WORK REQUEST → Copy out the lines below that hold the word "practices".

DATASET →
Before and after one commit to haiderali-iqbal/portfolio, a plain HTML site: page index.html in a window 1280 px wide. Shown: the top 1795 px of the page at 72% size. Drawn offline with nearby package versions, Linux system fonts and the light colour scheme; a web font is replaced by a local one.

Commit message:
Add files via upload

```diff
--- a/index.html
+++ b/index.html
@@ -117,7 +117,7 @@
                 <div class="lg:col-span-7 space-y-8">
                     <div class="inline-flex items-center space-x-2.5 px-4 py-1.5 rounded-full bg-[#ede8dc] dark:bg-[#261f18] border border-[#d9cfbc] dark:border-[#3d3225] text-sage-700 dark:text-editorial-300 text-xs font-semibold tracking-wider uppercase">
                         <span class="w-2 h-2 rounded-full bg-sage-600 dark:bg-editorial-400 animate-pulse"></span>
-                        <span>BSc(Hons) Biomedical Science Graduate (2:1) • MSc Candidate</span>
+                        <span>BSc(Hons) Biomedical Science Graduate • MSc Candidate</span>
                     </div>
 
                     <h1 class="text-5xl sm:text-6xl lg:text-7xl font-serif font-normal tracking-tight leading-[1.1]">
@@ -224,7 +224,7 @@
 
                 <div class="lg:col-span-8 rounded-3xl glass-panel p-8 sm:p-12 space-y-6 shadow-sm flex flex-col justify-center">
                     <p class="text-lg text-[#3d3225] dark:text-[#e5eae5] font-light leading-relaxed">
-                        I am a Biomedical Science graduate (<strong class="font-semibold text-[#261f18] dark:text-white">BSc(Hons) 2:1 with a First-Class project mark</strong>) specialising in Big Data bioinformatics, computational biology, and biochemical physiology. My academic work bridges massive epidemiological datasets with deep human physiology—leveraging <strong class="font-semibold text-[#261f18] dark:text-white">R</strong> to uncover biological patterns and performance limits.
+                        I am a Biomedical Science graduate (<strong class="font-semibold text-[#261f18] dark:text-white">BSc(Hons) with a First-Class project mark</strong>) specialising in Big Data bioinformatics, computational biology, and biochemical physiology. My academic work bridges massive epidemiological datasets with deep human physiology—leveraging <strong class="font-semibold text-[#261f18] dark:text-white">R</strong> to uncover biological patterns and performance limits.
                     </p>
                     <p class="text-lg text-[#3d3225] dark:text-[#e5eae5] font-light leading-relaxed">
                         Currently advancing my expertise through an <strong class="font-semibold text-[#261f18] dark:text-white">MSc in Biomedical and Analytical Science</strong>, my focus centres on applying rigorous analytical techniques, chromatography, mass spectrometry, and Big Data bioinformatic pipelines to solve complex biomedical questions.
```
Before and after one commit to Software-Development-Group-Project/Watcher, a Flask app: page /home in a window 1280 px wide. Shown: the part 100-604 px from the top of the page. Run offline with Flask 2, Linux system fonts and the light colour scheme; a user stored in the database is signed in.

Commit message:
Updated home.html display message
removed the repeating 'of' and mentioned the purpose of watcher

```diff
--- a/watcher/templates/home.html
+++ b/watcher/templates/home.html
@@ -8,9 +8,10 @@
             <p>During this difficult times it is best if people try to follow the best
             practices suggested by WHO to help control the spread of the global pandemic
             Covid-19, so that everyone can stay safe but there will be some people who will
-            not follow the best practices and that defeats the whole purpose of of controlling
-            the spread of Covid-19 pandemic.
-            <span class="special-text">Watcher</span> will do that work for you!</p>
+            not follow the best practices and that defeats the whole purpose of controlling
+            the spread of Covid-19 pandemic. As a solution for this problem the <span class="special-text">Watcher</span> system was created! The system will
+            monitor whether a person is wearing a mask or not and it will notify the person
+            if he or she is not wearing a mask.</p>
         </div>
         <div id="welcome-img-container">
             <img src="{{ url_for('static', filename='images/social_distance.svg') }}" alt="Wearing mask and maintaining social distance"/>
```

RESULT FOR THIS EXERCISE →
             practices suggested by WHO to help control the spread of the global pandemic
-            not follow the best practices and that defeats the whole purpose of of controlling
+            not follow the best practices and that defeats the whole purpose of controlling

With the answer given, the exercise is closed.